↓↓↓

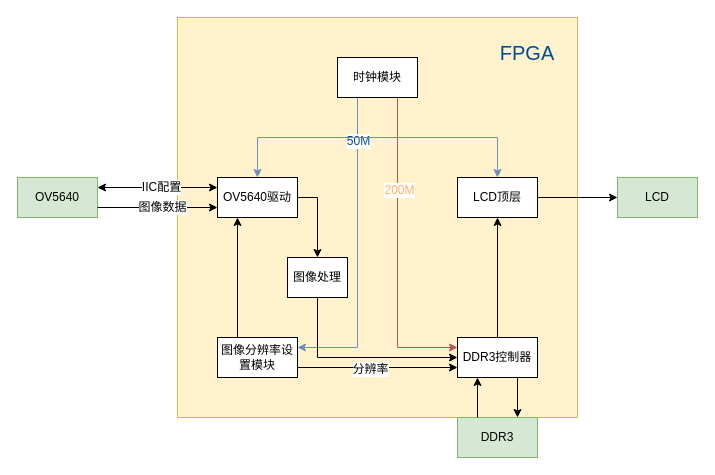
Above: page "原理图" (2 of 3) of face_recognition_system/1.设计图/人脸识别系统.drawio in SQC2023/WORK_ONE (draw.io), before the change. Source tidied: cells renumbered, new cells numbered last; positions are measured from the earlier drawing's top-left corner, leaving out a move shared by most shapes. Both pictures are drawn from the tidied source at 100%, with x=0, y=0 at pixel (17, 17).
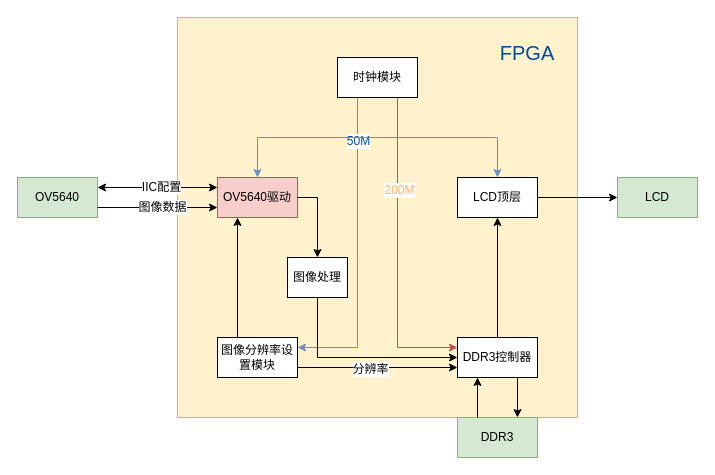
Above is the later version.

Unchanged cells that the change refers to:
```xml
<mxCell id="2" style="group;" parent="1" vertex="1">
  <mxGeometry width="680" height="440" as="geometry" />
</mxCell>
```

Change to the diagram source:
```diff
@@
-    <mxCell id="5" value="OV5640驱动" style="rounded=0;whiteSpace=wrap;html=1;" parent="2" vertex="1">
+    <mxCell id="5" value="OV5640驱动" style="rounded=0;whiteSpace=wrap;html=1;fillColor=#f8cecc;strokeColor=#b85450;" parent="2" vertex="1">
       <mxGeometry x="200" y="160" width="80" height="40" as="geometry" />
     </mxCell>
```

↑↑↑

** WORK ITEM **
Please copy each line of the records above in which the word "mxCell" can be found.

** EXERCISE RESULT **
<mxCell id="2" style="group;" parent="1" vertex="1">
</mxCell>
-    <mxCell id="5" value="OV5640驱动" style="rounded=0;whiteSpace=wrap;html=1;" parent="2" vertex="1">
+    <mxCell id="5" value="OV5640驱动" style="rounded=0;whiteSpace=wrap;html=1;fillColor=#f8cecc;strokeColor=#b85450;" parent="2" vertex="1">
     </mxCell>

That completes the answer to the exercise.